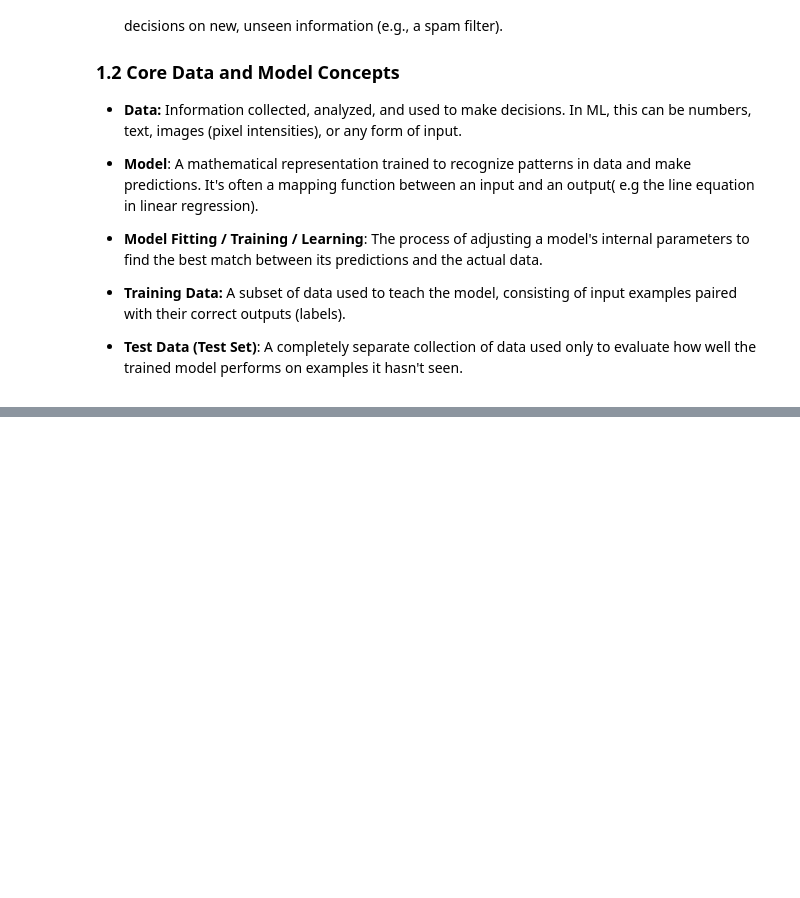
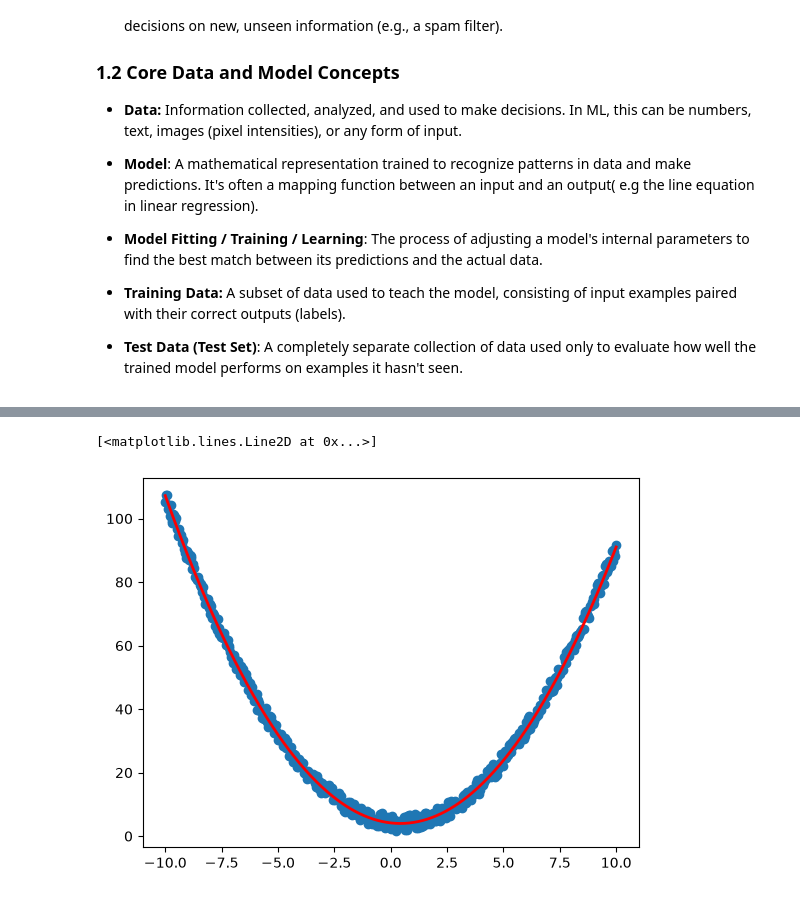
Before and after one commit to SashoVas/ArtificialIntelligenceCourse, a Jupyter notebook: 06_IntroToML.ipynb, the cells around one changed output, grey strips where cells are left out. Cells and saved outputs as stored; diff of their text form; code cells hidden in the pictures; blank space fills up the shorter version.

```diff
--- a/06_IntroToML.ipynb
+++ b/06_IntroToML.ipynb
@@ -103,0 +256,14 @@ Linear regression R^2: 0.8866666666666667
+# %%
+def engineer_features(x,power=2):
+    return np.column_stack([ x**(i+1) for i in range(power)])
+
+x_new = engineer_features(x,power=2)
+
+lr = LinearRegression(2,n_epochs=1000,learning_rate=0.00001)
+lr.fit(x_new,y)
+pred = lr.predict(x_new)
+plt.scatter(x,y)
+plt.plot(x, pred, color="red", linewidth=2, label=f"pred")
+# %% [output]
+[<matplotlib.lines.Line2D at 0x...>]
+[figure, added]
```
Also changed, not shown: parts of 22 cells of this notebook, 4 other files.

- **Problem to work on**:
Restate the data above word for word. Skip every picture.

- **Solution to this problem**:
Before and after one commit to SashoVas/ArtificialIntelligenceCourse, a Jupyter notebook: 06_IntroToML.ipynb, the cells around one changed output, grey strips where cells are left out. Cells and saved outputs as stored; diff of their text form; code cells hidden in the pictures; blank space fills up the shorter version.

```diff
--- a/06_IntroToML.ipynb
+++ b/06_IntroToML.ipynb
@@ -103,0 +256,14 @@ Linear regression R^2: 0.8866666666666667
+# %%
+def engineer_features(x,power=2):
+    return np.column_stack([ x**(i+1) for i in range(power)])
+
+x_new = engineer_features(x,power=2)
+
+lr = LinearRegression(2,n_epochs=1000,learning_rate=0.00001)
+lr.fit(x_new,y)
+pred = lr.predict(x_new)
+plt.scatter(x,y)
+plt.plot(x, pred, color="red", linewidth=2, label=f"pred")
+# %% [output]
+[<matplotlib.lines.Line2D at 0x...>]
+[figure, added]
```
Also changed, not shown: parts of 22 cells of this notebook, 4 other files.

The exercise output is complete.